(ACTION ITEM) Start to finish, retype the entries exactly while omitting the pictures.

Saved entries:
########

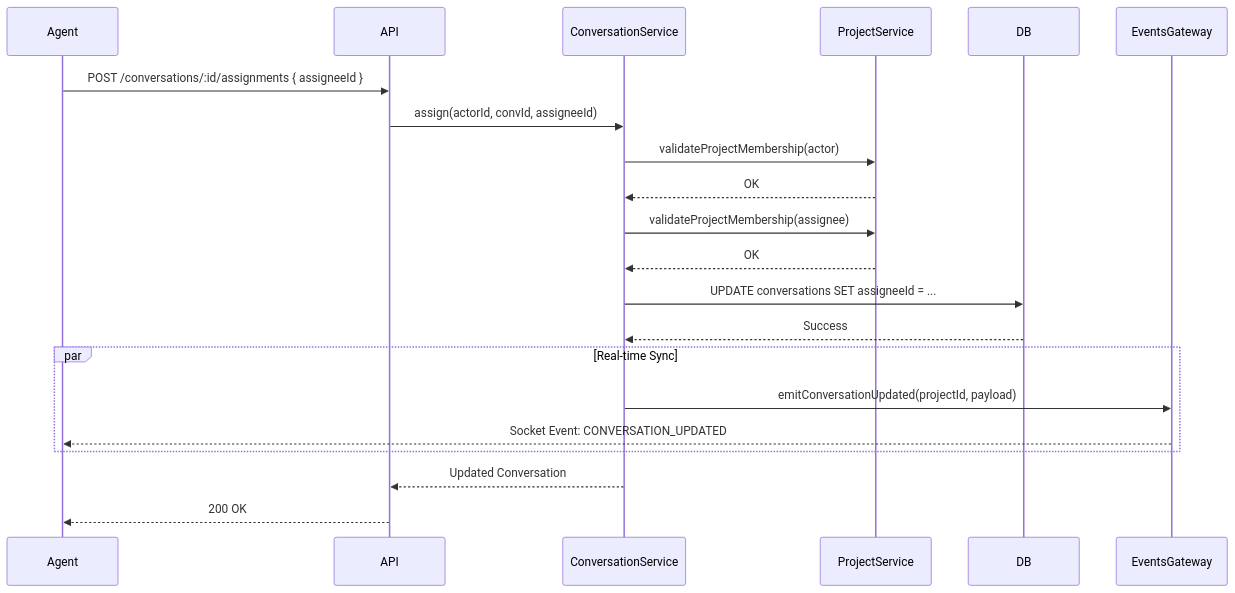
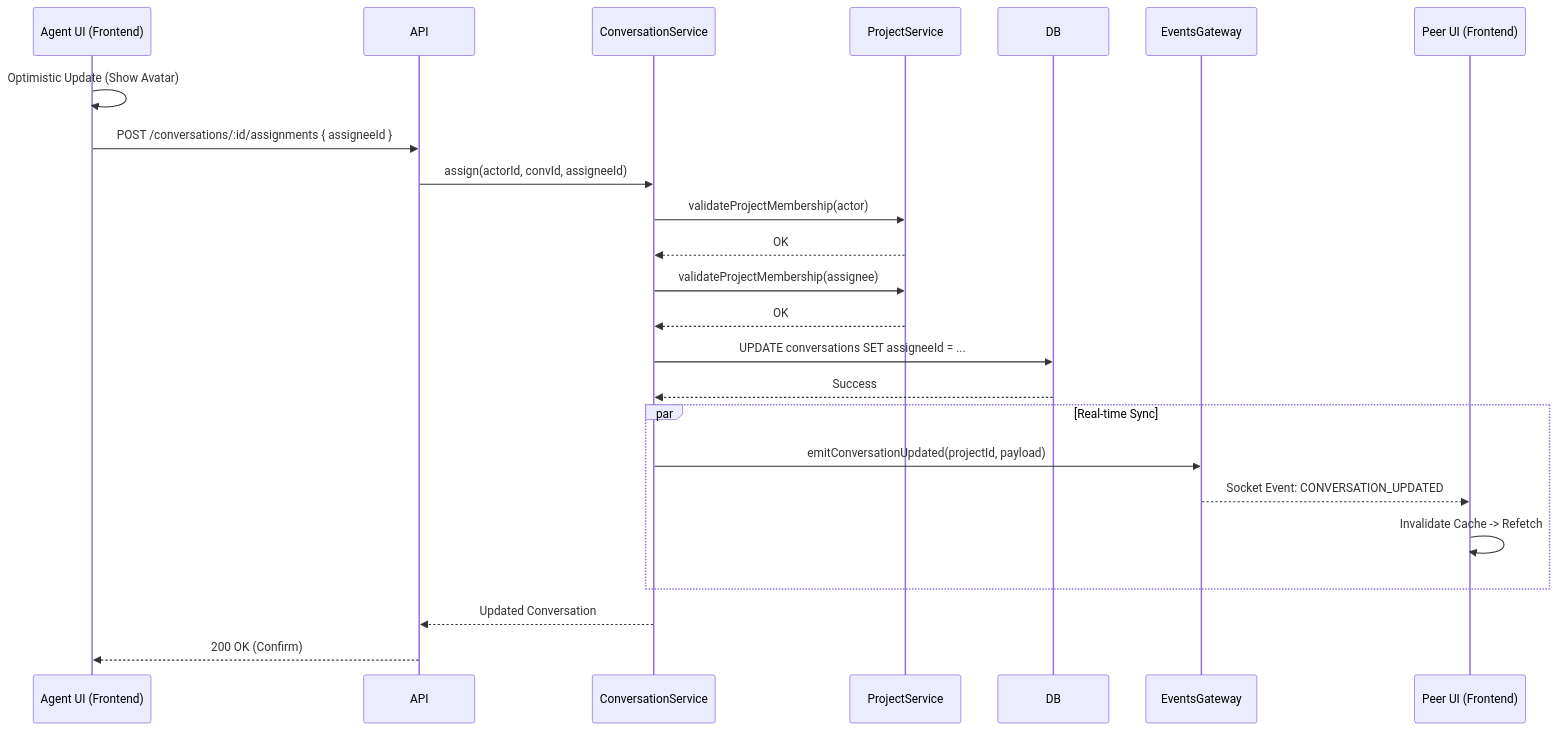
Before and after one commit to Hoang604/live_chat_app: the diagram in docs/conversation_assignment/architecture.md, drawn with Mermaid. The commit also changed other lines of this file and 15 other files, not shown here.

First line of the commit message:
feat(conversation_assignment): Add frontend UI for assignment

````diff
--- a/docs/conversation_assignment/architecture.md
+++ b/docs/conversation_assignment/architecture.md
@@ -5,29 +5,33 @@
 ```mermaid
 sequenceDiagram
-    participant Agent
+    participant AgentUI as Agent UI (Frontend)
     participant API
     participant ConversationService
     participant ProjectService
     participant DB
     participant EventsGateway
+    participant PeerUI as Peer UI (Frontend)
 
-    Agent->>API: POST /conversations/:id/assignments { assigneeId }
+    AgentUI->>AgentUI: Optimistic Update (Show Avatar)
+    AgentUI->>API: POST /conversations/:id/assignments { assigneeId }
+    
     API->>ConversationService: assign(actorId, convId, assigneeId)
     
     ConversationService->>ProjectService: validateProjectMembership(actor)
     ProjectService-->>ConversationService: OK
     
     ConversationService->>ProjectService: validateProjectMembership(assignee)
     ProjectService-->>ConversationService: OK
     
     ConversationService->>DB: UPDATE conversations SET assigneeId = ...
     DB-->>ConversationService: Success
     
     par Real-time Sync
         ConversationService->>EventsGateway: emitConversationUpdated(projectId, payload)
-        EventsGateway-->>Agent: Socket Event: CONVERSATION_UPDATED
+        EventsGateway-->>PeerUI: Socket Event: CONVERSATION_UPDATED
+        PeerUI->>PeerUI: Invalidate Cache -> Refetch
     end
     
     ConversationService-->>API: Updated Conversation
-    API-->>Agent: 200 OK
+    API-->>AgentUI: 200 OK (Confirm)
 ```
````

########

(REPLY TO THE EXERCISE)
Before and after one commit to Hoang604/live_chat_app: the diagram in docs/conversation_assignment/architecture.md, drawn with Mermaid. The commit also changed other lines of this file and 15 other files, not shown here.

First line of the commit message:
feat(conversation_assignment): Add frontend UI for assignment

````diff
--- a/docs/conversation_assignment/architecture.md
+++ b/docs/conversation_assignment/architecture.md
@@ -5,29 +5,33 @@
 ```mermaid
 sequenceDiagram
-    participant Agent
+    participant AgentUI as Agent UI (Frontend)
     participant API
     participant ConversationService
     participant ProjectService
     participant DB
     participant EventsGateway
+    participant PeerUI as Peer UI (Frontend)
 
-    Agent->>API: POST /conversations/:id/assignments { assigneeId }
+    AgentUI->>AgentUI: Optimistic Update (Show Avatar)
+    AgentUI->>API: POST /conversations/:id/assignments { assigneeId }
+    
     API->>ConversationService: assign(actorId, convId, assigneeId)
     
     ConversationService->>ProjectService: validateProjectMembership(actor)
     ProjectService-->>ConversationService: OK
     
     ConversationService->>ProjectService: validateProjectMembership(assignee)
     ProjectService-->>ConversationService: OK
     
     ConversationService->>DB: UPDATE conversations SET assigneeId = ...
     DB-->>ConversationService: Success
     
     par Real-time Sync
         ConversationService->>EventsGateway: emitConversationUpdated(projectId, payload)
-        EventsGateway-->>Agent: Socket Event: CONVERSATION_UPDATED
+        EventsGateway-->>PeerUI: Socket Event: CONVERSATION_UPDATED
+        PeerUI->>PeerUI: Invalidate Cache -> Refetch
     end
     
     ConversationService-->>API: Updated Conversation
-    API-->>Agent: 200 OK
+    API-->>AgentUI: 200 OK (Confirm)
 ```
````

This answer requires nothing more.